I posted a story in April about my father witnessing Igor Sikorsky’s first helicopter flight. https://kelleytjansson.com/2013/04/18/non-fiction-writing-getting-the-details-right/ My father was only a kid when he witnessed the historic flight. The problem was that he did not remember the date correctly. Fortunately, history recorded the event and I was able to confirm the date via normal research.
What if the event that a memoir writer is trying to place on a timeline is not a historical event? That was exact the situation that I found myself in writing my own stories. About a year ago, I received feedback that my book was “too happy.” Although I am writing about a happy childhood, I decided that the reviewer (thanks Jay!) really had a point. What were the bad things that happened? It was easy to identify the worst one — the year Dad broke his leg.
My father shattered his leg walking up the driveway on a snowy night in December sometime in the 1970s. We had been caught in a snowstorm and returned home after several inches of snow had already fallen.

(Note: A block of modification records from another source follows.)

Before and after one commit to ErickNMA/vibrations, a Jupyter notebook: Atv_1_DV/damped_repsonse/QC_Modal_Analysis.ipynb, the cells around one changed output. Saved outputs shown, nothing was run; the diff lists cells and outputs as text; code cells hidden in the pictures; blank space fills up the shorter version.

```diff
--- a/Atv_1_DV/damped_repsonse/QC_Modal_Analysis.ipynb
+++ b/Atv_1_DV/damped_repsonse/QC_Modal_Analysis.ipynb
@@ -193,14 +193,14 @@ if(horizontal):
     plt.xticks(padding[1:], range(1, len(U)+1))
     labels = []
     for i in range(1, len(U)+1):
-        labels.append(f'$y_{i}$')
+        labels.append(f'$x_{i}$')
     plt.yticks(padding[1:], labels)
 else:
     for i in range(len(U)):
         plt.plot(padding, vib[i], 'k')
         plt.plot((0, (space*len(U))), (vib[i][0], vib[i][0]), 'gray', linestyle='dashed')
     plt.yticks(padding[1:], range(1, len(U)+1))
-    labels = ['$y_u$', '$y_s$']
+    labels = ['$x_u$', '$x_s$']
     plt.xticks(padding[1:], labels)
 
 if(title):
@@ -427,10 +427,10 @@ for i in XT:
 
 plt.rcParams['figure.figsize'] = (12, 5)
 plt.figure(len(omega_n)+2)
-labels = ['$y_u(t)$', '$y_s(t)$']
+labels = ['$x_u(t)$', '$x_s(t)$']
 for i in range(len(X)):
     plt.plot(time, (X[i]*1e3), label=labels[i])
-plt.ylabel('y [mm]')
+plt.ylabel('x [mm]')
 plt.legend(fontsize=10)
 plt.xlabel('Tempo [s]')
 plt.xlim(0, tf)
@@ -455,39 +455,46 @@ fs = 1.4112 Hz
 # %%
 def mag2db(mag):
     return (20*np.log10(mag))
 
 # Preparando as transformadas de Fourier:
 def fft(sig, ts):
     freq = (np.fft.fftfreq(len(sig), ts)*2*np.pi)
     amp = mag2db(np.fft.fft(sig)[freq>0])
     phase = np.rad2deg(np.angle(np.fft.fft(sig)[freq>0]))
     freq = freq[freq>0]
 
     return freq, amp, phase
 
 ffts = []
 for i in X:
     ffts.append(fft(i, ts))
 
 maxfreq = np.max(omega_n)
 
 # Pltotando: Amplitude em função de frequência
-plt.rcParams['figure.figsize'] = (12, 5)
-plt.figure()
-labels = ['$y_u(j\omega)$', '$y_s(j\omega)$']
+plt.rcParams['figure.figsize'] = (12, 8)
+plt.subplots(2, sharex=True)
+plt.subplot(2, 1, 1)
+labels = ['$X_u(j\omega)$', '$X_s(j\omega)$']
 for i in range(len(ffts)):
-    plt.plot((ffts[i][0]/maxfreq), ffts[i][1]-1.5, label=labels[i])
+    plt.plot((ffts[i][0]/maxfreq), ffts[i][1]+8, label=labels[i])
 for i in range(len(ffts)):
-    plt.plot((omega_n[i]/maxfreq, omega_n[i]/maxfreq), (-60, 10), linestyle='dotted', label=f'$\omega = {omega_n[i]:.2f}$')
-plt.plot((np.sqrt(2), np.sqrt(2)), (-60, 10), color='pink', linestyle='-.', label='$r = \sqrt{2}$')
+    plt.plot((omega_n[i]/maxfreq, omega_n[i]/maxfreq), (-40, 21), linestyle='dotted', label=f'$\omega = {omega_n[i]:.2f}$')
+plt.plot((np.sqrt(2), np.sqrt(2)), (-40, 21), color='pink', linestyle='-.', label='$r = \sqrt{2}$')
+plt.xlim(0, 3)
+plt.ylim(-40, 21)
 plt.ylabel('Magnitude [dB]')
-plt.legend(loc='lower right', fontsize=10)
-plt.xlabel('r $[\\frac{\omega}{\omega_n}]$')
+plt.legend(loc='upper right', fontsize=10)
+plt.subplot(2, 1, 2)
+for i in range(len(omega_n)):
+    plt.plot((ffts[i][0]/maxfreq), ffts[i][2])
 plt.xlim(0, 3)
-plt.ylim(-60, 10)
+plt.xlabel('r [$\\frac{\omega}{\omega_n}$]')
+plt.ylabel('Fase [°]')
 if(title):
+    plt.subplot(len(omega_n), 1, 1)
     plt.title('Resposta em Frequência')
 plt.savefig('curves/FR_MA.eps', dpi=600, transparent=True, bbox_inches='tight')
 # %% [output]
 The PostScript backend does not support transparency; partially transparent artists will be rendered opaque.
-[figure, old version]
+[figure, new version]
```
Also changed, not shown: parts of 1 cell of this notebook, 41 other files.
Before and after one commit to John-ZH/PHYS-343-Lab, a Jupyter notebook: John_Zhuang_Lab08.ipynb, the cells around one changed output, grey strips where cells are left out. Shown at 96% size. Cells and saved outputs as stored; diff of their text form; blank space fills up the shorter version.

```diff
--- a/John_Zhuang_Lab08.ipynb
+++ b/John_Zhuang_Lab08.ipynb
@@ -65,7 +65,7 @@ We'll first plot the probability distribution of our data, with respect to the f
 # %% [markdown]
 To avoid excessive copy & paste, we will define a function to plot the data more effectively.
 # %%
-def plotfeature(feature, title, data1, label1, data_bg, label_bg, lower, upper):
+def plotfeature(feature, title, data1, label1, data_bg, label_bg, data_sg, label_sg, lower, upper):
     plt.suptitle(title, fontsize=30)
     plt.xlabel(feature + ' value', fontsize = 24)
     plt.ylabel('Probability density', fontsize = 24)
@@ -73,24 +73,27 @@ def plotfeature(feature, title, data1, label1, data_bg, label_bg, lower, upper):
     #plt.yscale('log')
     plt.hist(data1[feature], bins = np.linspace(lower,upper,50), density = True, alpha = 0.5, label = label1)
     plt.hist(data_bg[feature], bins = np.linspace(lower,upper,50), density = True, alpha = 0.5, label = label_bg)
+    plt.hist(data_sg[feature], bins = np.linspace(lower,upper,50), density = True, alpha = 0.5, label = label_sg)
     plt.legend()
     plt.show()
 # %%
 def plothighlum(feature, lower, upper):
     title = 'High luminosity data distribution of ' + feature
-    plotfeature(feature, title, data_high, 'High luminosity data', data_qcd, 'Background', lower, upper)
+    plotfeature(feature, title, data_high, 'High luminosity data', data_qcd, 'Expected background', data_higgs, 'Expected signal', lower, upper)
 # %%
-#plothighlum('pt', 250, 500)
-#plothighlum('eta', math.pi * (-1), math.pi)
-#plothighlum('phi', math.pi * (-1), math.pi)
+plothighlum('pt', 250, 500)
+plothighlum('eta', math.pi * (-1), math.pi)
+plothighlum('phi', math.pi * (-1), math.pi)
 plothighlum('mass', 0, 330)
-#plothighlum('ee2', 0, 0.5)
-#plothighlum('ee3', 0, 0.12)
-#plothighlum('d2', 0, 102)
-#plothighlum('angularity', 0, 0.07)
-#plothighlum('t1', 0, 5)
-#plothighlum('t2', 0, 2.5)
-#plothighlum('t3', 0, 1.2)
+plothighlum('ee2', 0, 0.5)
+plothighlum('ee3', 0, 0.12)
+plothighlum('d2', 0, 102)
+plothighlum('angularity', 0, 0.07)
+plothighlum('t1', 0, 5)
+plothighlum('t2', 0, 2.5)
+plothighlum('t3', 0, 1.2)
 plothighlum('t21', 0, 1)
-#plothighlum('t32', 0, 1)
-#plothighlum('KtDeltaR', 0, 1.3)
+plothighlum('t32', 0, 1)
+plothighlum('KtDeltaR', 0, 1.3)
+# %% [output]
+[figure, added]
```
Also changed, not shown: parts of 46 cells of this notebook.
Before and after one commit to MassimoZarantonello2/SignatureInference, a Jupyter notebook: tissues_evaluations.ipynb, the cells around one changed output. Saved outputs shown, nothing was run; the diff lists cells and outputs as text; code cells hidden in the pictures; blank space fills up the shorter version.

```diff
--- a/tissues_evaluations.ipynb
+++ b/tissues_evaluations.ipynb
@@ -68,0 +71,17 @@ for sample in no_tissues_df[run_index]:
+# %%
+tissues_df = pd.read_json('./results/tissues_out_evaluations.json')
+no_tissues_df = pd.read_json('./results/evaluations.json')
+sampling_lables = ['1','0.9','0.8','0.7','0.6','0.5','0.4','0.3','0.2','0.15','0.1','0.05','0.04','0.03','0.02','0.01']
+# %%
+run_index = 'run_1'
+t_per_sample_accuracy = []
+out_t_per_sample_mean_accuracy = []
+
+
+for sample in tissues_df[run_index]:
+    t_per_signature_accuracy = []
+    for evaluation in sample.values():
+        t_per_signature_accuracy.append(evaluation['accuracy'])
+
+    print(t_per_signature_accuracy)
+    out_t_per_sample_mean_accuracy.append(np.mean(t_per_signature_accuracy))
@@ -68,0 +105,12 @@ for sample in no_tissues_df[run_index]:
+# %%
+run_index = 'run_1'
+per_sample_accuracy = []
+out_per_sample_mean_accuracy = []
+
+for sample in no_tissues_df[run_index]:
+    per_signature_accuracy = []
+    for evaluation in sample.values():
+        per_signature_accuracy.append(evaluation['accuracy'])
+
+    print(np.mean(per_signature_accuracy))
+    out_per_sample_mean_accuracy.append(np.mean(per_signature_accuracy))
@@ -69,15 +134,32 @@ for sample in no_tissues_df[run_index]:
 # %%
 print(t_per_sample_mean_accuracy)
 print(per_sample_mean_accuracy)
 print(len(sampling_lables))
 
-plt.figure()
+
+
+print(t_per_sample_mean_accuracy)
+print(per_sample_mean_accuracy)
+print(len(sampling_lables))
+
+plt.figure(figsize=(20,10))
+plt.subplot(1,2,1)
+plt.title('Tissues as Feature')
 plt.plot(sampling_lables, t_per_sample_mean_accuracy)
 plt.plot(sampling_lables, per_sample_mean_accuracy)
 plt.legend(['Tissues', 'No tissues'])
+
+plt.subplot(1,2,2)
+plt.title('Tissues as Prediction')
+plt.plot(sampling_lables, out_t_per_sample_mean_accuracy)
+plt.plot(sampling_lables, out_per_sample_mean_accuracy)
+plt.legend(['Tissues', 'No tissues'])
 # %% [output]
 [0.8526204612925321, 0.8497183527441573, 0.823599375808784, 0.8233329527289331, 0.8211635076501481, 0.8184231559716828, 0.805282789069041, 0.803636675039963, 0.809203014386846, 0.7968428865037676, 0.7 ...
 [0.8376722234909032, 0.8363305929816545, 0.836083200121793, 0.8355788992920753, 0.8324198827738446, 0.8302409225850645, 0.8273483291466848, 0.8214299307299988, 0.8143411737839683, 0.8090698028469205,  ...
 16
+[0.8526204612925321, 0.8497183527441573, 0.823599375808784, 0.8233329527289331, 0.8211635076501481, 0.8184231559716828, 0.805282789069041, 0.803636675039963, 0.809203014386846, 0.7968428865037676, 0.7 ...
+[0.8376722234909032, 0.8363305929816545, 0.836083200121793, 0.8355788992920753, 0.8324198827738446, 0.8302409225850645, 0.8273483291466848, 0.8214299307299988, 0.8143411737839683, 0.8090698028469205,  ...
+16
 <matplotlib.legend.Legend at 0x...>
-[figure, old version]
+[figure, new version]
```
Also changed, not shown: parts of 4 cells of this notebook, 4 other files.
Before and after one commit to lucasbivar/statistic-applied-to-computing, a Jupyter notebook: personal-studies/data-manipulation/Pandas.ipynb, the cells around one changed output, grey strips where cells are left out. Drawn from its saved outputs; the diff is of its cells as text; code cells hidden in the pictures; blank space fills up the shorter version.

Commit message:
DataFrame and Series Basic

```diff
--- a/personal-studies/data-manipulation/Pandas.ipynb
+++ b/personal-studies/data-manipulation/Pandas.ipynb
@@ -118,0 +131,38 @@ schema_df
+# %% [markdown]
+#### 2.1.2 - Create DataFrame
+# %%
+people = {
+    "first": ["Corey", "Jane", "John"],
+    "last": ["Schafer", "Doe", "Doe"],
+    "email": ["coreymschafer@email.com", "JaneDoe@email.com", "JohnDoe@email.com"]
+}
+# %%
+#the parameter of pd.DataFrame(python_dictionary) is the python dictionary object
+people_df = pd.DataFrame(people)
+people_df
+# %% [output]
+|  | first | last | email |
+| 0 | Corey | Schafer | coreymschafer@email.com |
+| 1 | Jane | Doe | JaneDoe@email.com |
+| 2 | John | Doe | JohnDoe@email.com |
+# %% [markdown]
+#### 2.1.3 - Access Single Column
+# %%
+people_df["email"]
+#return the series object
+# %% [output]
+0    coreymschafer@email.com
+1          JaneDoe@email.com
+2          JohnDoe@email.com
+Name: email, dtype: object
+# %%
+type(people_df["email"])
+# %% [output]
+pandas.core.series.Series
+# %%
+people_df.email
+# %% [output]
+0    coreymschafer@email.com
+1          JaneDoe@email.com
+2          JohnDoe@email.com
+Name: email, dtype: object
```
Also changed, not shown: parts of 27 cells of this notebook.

We parked the car close to the road and planned to walk up the ~100 ft driveway to the back of the house. It was easier to shovel the car out after snowstorms if it was closer to the road. The problem with the plan was that my sister did not want to get her feet wet. My father tried to carry her up the driveway. He slipped on ice beneath the snow and tossed my sister aside as he fell, breaking his leg with his own weight. The story really doesn’t end there, however. After a ride in the ambulance, his injury was not correctly diagnosed. Many months later he required surgery to repair the primary damage that had never been detected by the doctors who had originally treated him. Alas, many months of pain for my father, and a great deal of turmoil for the family in general.
The hitch in the story is that I always blamed my sister for Dad’s horribly injury. If I had made the same complaint about not wanting to get my feet wet, then Mom and Dad surely would have insisted that I walk myself. My sister, on the other hand, always seemed to get special treatment. When I added the story to my book, Dad defended my sister and said that she was only a toddler and had “cute little saddle shoes on.” Really? That meant that the event happened much earlier than what I remember. In my memory, the event happened when I was 10, which meant that my sister would have been 8…a little too old for saddle shoes. How do I prove the timeline?
At first I looked for dated pictures of Dad with his cast, but I couldn’t find one. I called the family doctor (a family friend), who gets the credit for getting my father to a competent orthopedic surgeon who eventually fixed his problems. Did he remember the date? Nope, he couldn’t help me. As a last resort, I called the hospital where my father had his surgery. When I asked if I could request medical records from the 1970s, the records department representative laughed at me.
For a while, I was out of ideas. Then, I remembered that I ran next door in the snowstorm to get help from a neighbor on the night Dad broke his leg. The interesting fact about this memory is that the neighbors were new. We had lived amidst farmland, and the beautiful fields were mowed down to build houses. The neighbors had moved into a new house. Voila! I researched the date of the construction and it corresponded to 1977. I was ten years old, just as I had remembered. When I revealed the date to my father, he couldn’t refute it. Although, he was definitely a little irritated that the facts somewhat proved my original sentiments.
Now, I’m certainly not a professional researcher, but I was pretty darn proud of myself to solve the mystery of the broken-leg timeline. Amazingly, I just stumbled over a second piece of information that confirmed the date — see drawing above! I apparently sketched my father in bed with his broken leg and had both signed and dated the picture! I found the drawing when I was going through boxes of childhood scrapbook items. It’s certainly not a very good sketch and very indicative of my lack of artistic talent (and artistic instruction!). “I knew you were no da Vinci,” said Dad when I sent the drawing to him a few days ago.
I had always thought that it was pictures and documents that mostly drove memoir research. This story just goes to prove that there are many ways to fact-check information. Look in your boxes of keepsakes — there may be hidden items that could help with your memoir.